- [What to do]: Check each line of the material below for "metric", then copy the ones that contain it.

- [Material provided]:
╔══

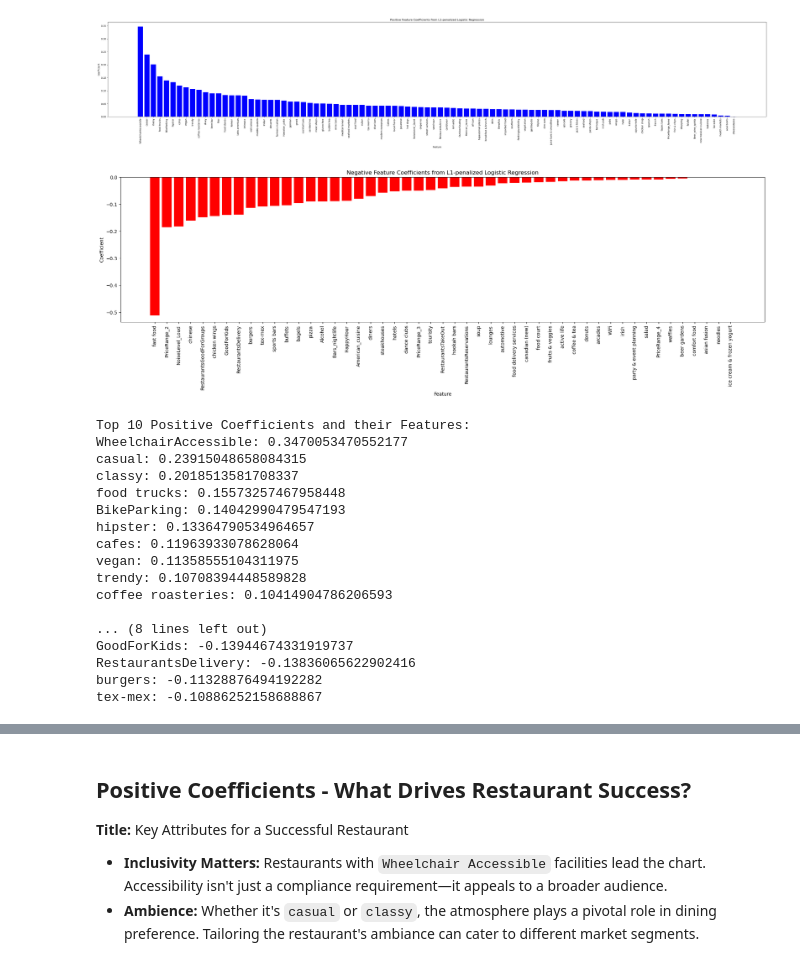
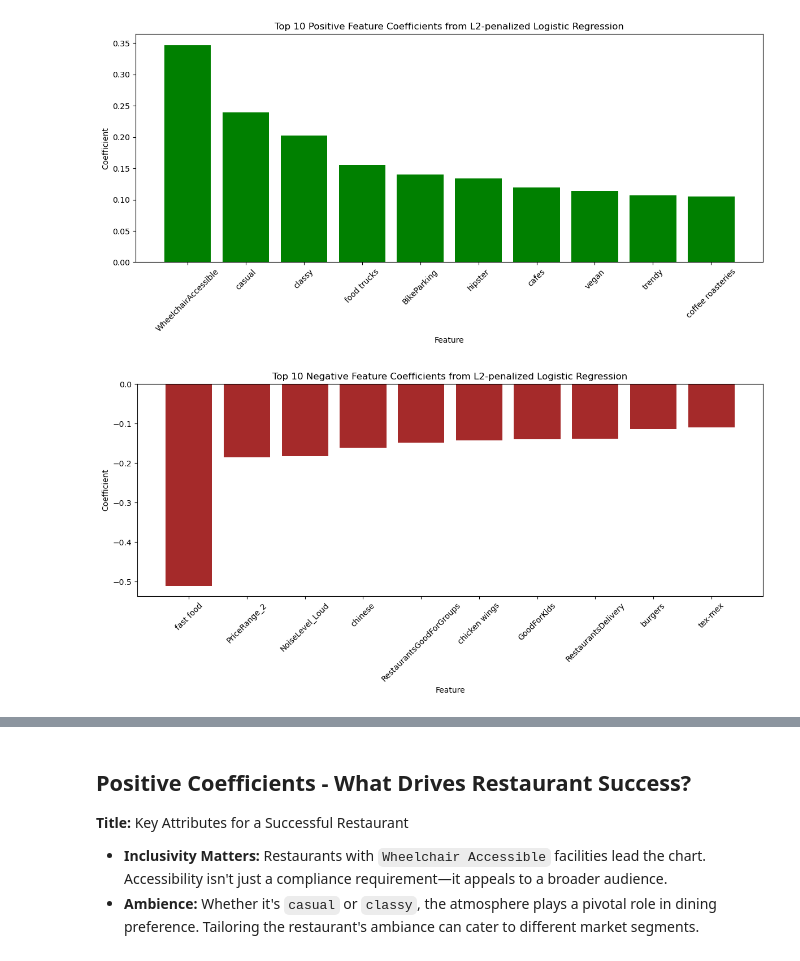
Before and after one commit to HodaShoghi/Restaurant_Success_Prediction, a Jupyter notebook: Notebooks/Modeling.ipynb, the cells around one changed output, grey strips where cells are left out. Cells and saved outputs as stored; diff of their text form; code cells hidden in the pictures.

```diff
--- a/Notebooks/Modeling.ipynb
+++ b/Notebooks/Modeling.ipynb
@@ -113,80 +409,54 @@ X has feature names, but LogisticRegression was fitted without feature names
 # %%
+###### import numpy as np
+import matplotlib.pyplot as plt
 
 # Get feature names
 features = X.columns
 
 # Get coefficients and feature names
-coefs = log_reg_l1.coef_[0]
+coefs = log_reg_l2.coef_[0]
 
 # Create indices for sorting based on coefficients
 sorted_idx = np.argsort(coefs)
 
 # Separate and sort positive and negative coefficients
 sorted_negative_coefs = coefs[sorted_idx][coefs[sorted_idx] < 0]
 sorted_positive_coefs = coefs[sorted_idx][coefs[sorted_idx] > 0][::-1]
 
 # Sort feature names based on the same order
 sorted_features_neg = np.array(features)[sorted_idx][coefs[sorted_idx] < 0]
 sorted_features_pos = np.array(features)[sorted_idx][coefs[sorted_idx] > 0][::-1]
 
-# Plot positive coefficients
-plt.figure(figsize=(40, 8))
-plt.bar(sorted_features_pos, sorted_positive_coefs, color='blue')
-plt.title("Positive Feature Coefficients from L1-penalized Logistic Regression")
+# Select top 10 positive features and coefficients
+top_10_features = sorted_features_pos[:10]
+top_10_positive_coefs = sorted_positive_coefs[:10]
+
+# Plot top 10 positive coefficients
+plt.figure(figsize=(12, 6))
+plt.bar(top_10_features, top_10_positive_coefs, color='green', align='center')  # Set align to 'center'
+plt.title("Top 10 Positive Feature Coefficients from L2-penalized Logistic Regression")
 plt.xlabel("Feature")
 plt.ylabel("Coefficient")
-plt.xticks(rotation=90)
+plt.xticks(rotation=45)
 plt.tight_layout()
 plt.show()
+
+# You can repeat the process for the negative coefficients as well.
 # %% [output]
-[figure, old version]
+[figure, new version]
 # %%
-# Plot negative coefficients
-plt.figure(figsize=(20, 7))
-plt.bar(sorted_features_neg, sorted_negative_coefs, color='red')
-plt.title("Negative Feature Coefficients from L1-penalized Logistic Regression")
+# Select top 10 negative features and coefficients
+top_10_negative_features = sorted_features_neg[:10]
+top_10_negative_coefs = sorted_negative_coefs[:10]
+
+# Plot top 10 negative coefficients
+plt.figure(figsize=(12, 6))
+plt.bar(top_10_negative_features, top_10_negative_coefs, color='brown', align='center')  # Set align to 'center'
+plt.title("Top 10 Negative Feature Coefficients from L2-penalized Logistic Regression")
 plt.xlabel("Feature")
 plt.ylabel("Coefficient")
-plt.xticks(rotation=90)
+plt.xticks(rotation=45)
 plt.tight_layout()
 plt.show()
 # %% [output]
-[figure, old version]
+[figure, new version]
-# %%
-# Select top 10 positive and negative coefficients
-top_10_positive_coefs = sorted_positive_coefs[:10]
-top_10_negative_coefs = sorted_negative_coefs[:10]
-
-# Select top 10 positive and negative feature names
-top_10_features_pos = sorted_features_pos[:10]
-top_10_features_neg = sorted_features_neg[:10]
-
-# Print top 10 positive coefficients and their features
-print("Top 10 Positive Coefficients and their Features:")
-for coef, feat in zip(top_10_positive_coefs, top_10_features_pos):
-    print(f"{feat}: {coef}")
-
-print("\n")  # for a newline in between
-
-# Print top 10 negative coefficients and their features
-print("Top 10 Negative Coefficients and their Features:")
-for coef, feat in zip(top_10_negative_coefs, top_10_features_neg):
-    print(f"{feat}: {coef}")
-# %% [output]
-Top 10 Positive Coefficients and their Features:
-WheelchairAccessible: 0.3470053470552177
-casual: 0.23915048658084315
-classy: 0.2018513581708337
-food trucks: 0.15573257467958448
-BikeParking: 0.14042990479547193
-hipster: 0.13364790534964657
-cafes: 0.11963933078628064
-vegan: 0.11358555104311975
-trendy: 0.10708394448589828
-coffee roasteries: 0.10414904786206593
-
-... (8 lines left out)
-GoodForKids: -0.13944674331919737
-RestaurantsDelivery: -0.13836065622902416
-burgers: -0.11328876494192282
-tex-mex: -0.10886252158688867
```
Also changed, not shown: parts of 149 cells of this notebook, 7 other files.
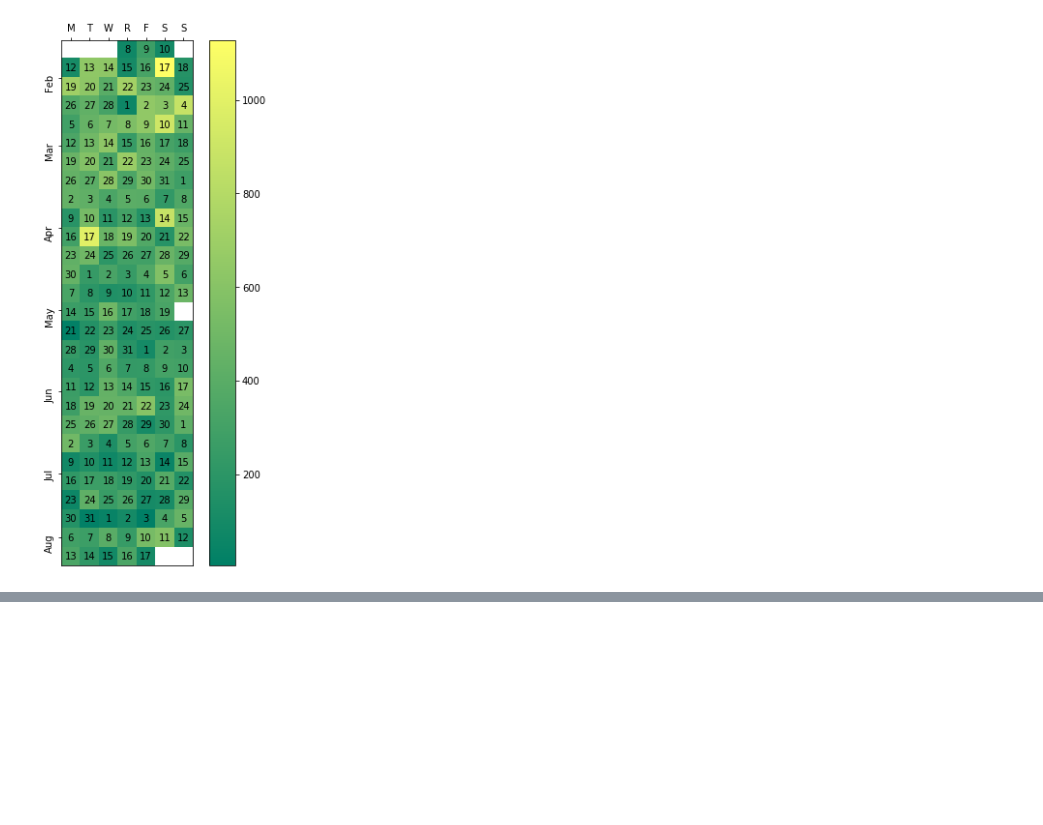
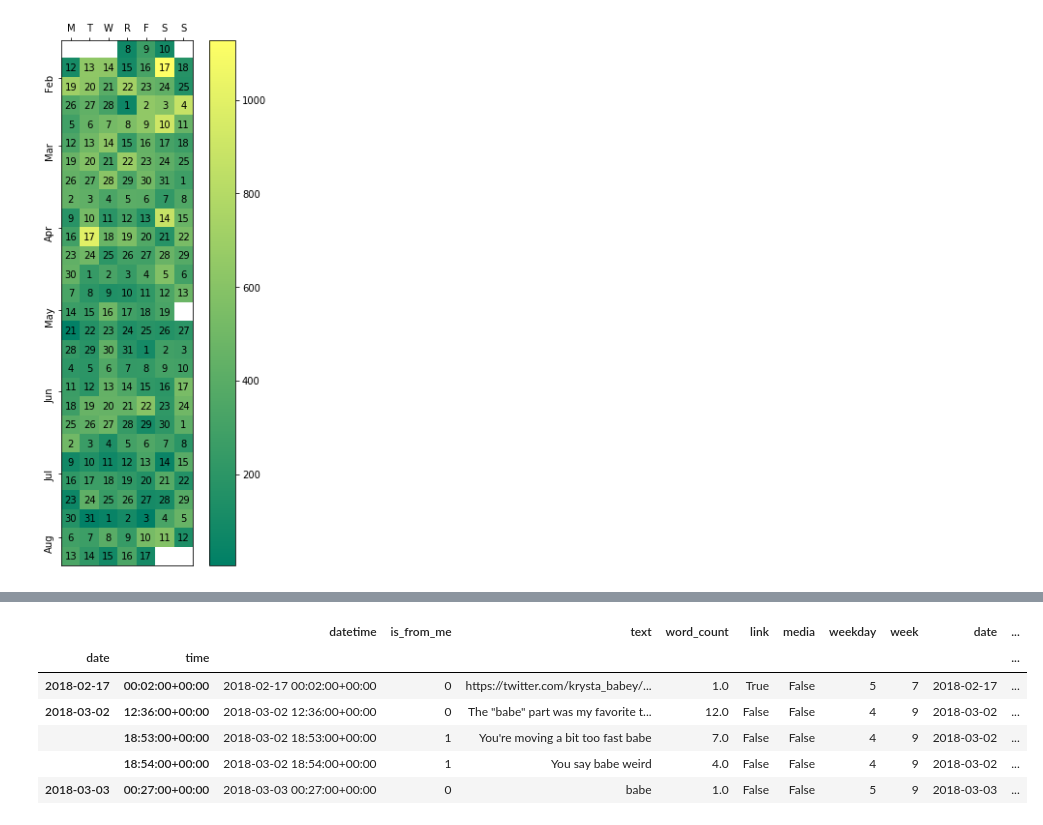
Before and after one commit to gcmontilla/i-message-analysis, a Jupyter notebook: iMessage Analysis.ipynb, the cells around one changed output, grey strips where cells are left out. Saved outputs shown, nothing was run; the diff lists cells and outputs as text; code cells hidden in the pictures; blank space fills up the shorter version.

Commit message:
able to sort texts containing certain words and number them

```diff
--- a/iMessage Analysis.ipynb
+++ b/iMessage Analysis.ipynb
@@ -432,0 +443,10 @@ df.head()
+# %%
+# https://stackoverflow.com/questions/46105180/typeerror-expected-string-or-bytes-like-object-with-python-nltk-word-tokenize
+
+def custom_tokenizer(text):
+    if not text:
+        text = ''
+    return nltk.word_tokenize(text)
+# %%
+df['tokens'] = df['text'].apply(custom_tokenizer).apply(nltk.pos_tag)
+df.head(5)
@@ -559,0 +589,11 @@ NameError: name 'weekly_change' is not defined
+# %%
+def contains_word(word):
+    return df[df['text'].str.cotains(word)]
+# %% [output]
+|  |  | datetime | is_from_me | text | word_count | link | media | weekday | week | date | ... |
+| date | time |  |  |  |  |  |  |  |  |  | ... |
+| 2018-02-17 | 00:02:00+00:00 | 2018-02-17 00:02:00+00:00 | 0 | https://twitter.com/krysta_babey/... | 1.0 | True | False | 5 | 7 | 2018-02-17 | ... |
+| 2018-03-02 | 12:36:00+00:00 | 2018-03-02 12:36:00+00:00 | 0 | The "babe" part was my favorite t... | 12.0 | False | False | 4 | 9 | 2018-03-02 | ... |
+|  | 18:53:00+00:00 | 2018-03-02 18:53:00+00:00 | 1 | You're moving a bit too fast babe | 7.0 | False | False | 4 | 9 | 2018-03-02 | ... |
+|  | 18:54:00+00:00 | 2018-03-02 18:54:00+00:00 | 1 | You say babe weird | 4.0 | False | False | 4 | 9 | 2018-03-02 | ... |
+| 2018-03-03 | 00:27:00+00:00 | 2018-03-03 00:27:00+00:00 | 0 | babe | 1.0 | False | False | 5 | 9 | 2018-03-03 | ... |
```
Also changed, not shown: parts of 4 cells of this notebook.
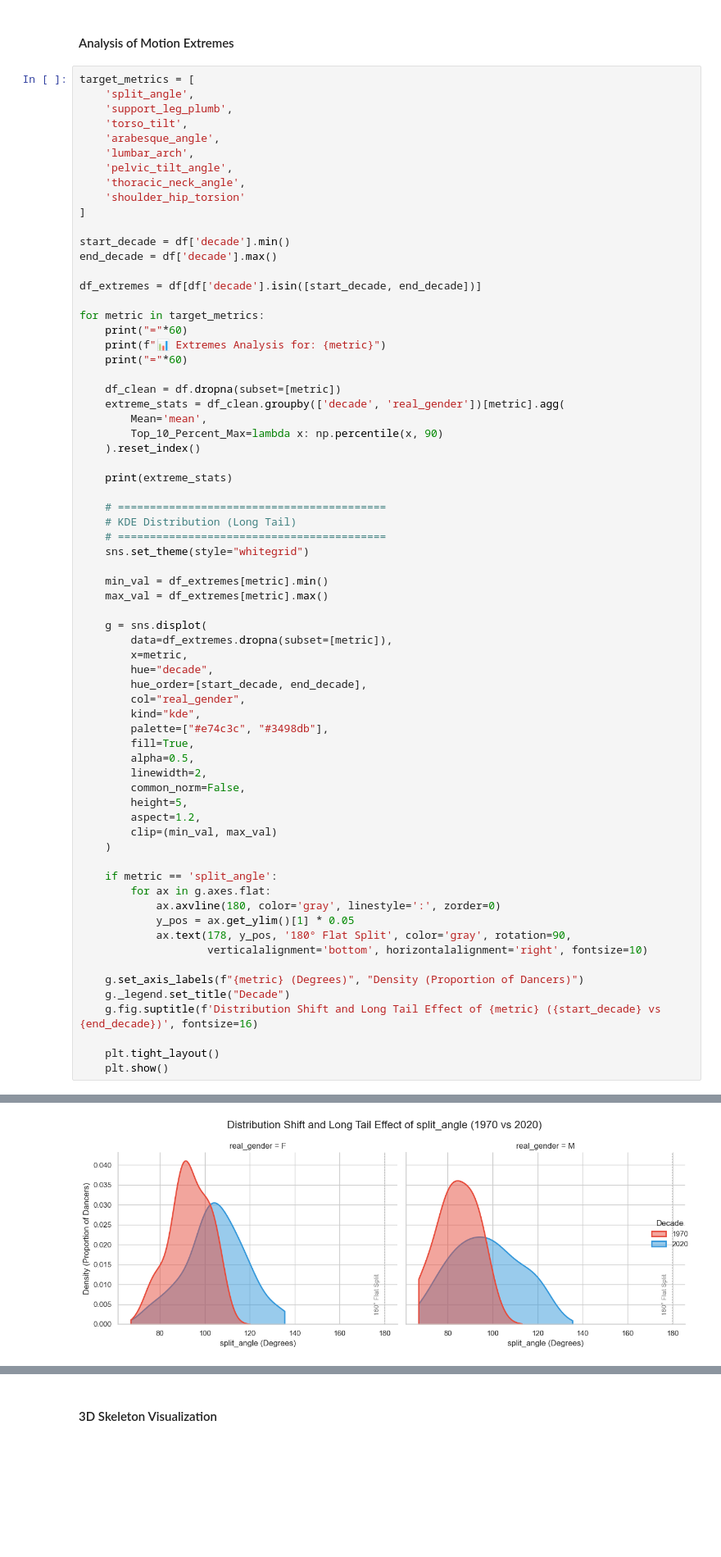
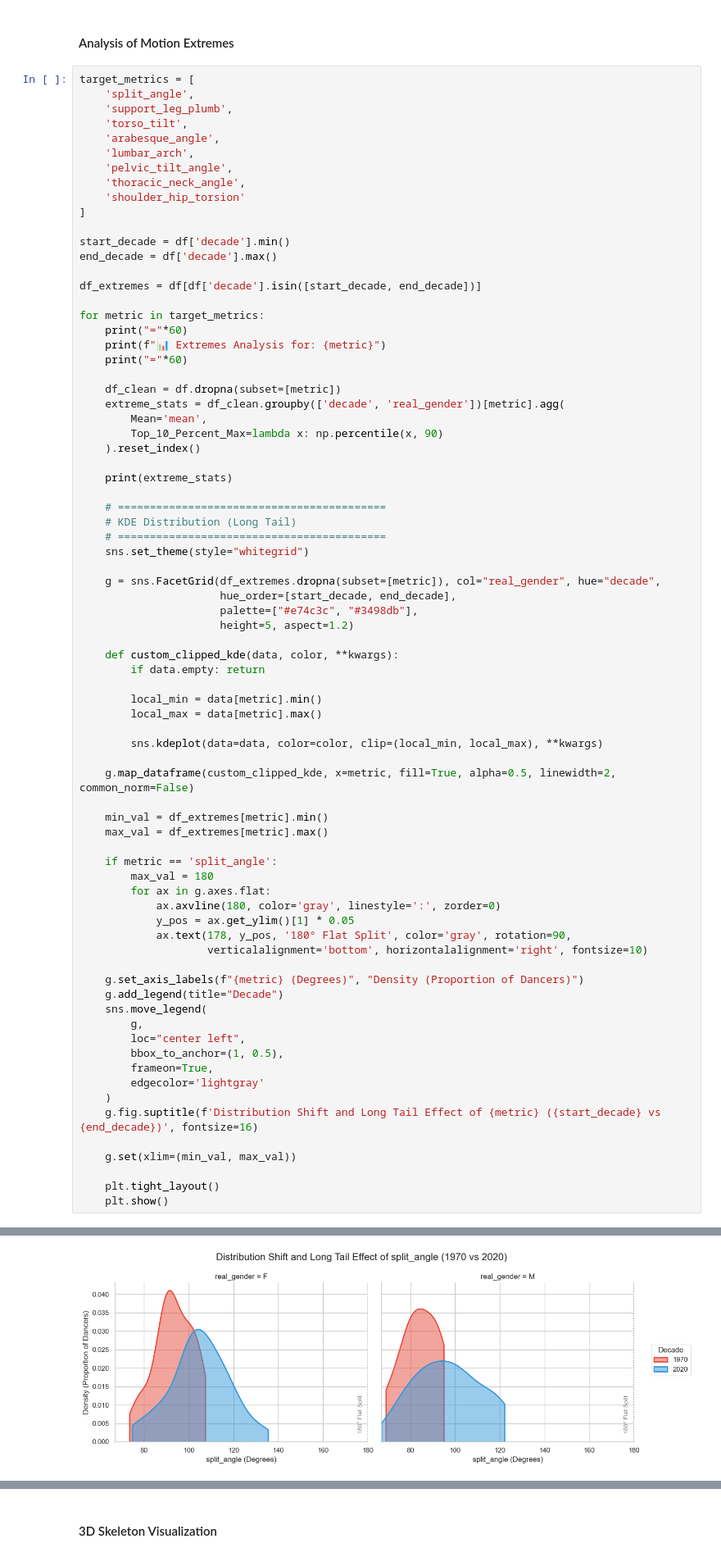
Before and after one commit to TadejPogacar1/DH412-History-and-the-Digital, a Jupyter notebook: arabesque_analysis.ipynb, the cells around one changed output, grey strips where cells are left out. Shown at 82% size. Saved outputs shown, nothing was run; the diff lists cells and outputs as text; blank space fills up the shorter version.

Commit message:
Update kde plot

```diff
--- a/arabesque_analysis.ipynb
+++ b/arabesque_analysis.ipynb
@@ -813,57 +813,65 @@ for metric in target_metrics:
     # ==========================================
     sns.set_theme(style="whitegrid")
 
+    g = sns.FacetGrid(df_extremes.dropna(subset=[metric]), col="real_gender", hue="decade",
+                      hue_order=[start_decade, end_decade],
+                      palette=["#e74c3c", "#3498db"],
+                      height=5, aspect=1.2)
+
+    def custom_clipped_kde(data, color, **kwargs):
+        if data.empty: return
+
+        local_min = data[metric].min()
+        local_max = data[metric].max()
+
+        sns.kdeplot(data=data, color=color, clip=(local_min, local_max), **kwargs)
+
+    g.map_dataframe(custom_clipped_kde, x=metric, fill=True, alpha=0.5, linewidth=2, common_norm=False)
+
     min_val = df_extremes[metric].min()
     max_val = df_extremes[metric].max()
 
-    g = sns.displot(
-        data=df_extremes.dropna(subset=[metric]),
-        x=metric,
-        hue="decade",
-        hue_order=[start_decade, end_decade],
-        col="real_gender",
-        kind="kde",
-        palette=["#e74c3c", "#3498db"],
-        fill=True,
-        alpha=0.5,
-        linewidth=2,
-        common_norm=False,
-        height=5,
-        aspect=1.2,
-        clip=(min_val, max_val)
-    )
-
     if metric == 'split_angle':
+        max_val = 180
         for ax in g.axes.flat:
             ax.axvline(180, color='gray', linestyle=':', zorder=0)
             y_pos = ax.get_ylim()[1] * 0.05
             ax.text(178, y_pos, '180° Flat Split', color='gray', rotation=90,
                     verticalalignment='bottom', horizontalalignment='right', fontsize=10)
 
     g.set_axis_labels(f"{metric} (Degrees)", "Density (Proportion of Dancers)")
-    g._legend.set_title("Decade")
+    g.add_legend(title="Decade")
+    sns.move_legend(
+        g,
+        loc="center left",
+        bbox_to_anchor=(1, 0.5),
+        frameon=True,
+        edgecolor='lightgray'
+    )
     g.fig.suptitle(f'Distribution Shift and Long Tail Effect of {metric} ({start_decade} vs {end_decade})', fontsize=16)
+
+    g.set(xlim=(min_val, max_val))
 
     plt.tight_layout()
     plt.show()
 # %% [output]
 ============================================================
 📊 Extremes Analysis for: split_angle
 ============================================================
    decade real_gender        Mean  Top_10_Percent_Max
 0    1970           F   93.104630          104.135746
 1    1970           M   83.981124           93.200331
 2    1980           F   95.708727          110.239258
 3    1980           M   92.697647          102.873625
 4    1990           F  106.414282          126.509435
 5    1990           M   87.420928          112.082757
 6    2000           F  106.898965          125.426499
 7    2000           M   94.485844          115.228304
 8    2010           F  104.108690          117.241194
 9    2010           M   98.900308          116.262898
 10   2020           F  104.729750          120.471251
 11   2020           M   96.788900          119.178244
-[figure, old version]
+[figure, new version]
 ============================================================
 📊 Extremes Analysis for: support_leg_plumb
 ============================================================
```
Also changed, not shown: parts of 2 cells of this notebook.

╚══

- [Exercise response]:
@@ -813,57 +813,65 @@ for metric in target_metrics:
+    g = sns.FacetGrid(df_extremes.dropna(subset=[metric]), col="real_gender", hue="decade",
+        local_min = data[metric].min()
+        local_max = data[metric].max()
+    g.map_dataframe(custom_clipped_kde, x=metric, fill=True, alpha=0.5, linewidth=2, common_norm=False)
     min_val = df_extremes[metric].min()
     max_val = df_extremes[metric].max()
-        data=df_extremes.dropna(subset=[metric]),
-        x=metric,
     if metric == 'split_angle':
     g.set_axis_labels(f"{metric} (Degrees)", "Density (Proportion of Dancers)")
     g.fig.suptitle(f'Distribution Shift and Long Tail Effect of {metric} ({start_decade} vs {end_decade})', fontsize=16)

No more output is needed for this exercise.